Rachel Reeves, the expected incoming Chancellor, made it clear in her Mais lecture in March 2024 that she will largely keep the current government’s fiscal framework.

All potential Chancellors have learned from the Truss episode that their first priority has to be to keep the markets onside. So if anything she may well err on the side of prudence.

Since her party has various spending commitments and is promising not to raise the main taxes (income tax, national insurance and VAT), this will constrain policy.

One solution would be to enable the economy to grow faster. It appears that her party hopes that green tech, relaxed planning rules and an industrial strategy will enable this. On the other hand, increased environmental restrictions and workers’ rights may reduce growth while higher rates of capital taxes and taxes on non doms are also likely to constrain capital investment.

Moreover, even the OBR’s current plans assume an acceleration in GDP per capita growth and that public sector productivity will resume growth. While most forecasters share their views, they assume that somehow productivity recovers in both the public and private sectors, assumptions that may not be met.

There are few fully satisfactory explanations of why productivity in both the private and public sectors has performed so badly recently (though the Growth Commission which I chaired has made some suggestions). Former Treasury permanent secretary Lord Macpherson has gone so far as to suggest that reviving public sector productivity has to be the incoming government’s top priority.
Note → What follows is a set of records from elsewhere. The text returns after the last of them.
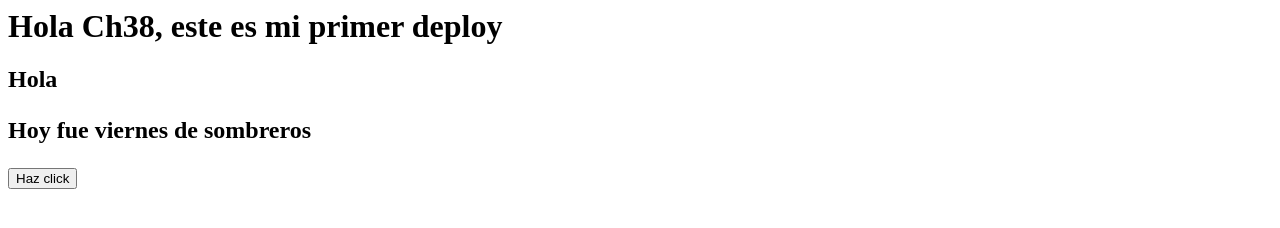
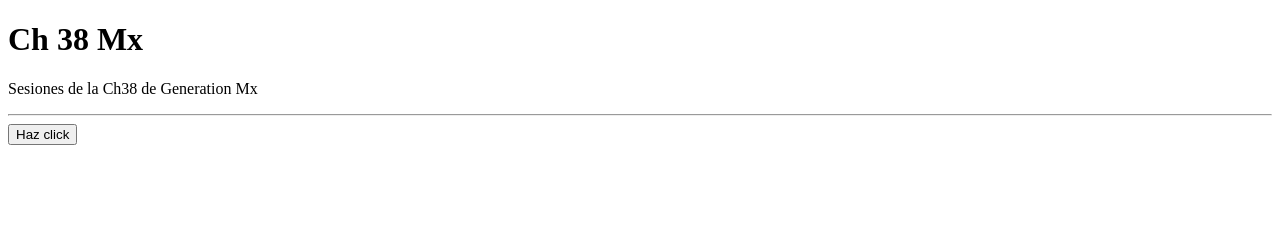
Before and after one commit to Kristian1505/Ch38-sesiones, a plain HTML site: page index.html in a window 1280 px wide. Drawn offline with Linux system fonts and the light colour scheme.

Commit message:
feat: version de html 5 con metas

```diff
--- a/index.html
+++ b/index.html
@@ -1,17 +1,23 @@
-<html>
-	<head>
-		<title> Ch38 </title>
-	</head>
-	<body>
+<!DOCTYPE html>
+<html lang="en">
 
-		<h1>Hola Ch38, este es mi primer deploy</h1>
-		<h2>Hola</h>
-	</body>
+<head>
+	<meta charset="UTF-8">
+	<meta name="viewport" content="width=device-width, initial-scale=1.0">
+	<title>Document</title>
+</head>
 
-				<p>Hoy fue viernes de sombreros</p>
+<body>
+	<main>
+		<h1>Ch 38 Mx</h1>
+		<p>Sesiones de la Ch38 de Generation Mx</p>
+		<hr>
+		<button>Haz click</button>
+	</main>
+	<footer>
 
-				<button> Haz click </button>
-	</body>
+	</footer>
 
+</body>
 
 </html>
```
If GDP per capita, which in Q1 was just over 1 per cent below both its pre Covid peak and also below its level in early 2022, simply flatlines rather than growing at about 1 per cent per annum as forecast by the OBR, this will cost on our calculations over £190 billion in annual lost tax revenues by fiscal year 2028/29. If public sector productivity, which has fallen by 2.8 per cent since its post Covid peak in 2021 Q4 and by 6.8 per cent since its pre Covid level in 2019  Q4, simply flat lines rather than recovering, this would add about £70 billion to annual borrowing by 2028/29. If the current trend of falling public sector productivity continues, borrowing in 2028/29 would be £140 billion higher.

Translating these numbers into shares of GDP, the projected £190 billion fiscal shortfall from slow growth would add 6 per cent of GDP to annual borrowing in 2028/29; the £140 billion extra spending from a continuation of the current public sector productivity trend would add 4.4 per cent of GDP to annual borrowing. In either case, let alone if both had to be faced together, the debt ratio would explode. Our estimates suggest that if both happened, public sector debt by 2028/29 would have exploded to 125 per cent of GDP and would be rising by 9 per cent of GDP each year.

All this is just accountancy. And, in practice, could not happen – the market reaction would dwarf that during the Truss episode and in practice would force policy changes. This is especially so in a world where the burgeoning US Federal deficit means the Congressional Budget Office is forecasting a US debt ratio of 122 per cent of GDP by 2034. Financial markets are likely to be becoming increasingly sensitive to the burden of government debt in the coming years.

But it draws attention to the biggest uncertainties about how the new government’s fiscal maths add up – without getting both a resumption of economic growth and some control over public sector productivity, the future for both taxes and spending is bleak.

Taxes, which themselves tend to inhibit growth, will rise especially as the government has ruled out rises in those taxes which do the least economic damage. It seems highly unlikely that enough revenue can be raised from tax increases which means that spending would also have to be cut.

Unless the productivity trend in both the UK’s private sector and even more importantly the public sector can be turned around, the country will be looking back in the 2030s to the nirvana of 2024 when by comparison the economy seemed to have been doing so much better. Just because things may currently look bad doesn’t mean they can’t get worse or indeed much worse.

Douglas McWilliams is Deputy Chairman of Cebr

Write to us with your comments to be considered for publication at letters@reaction.life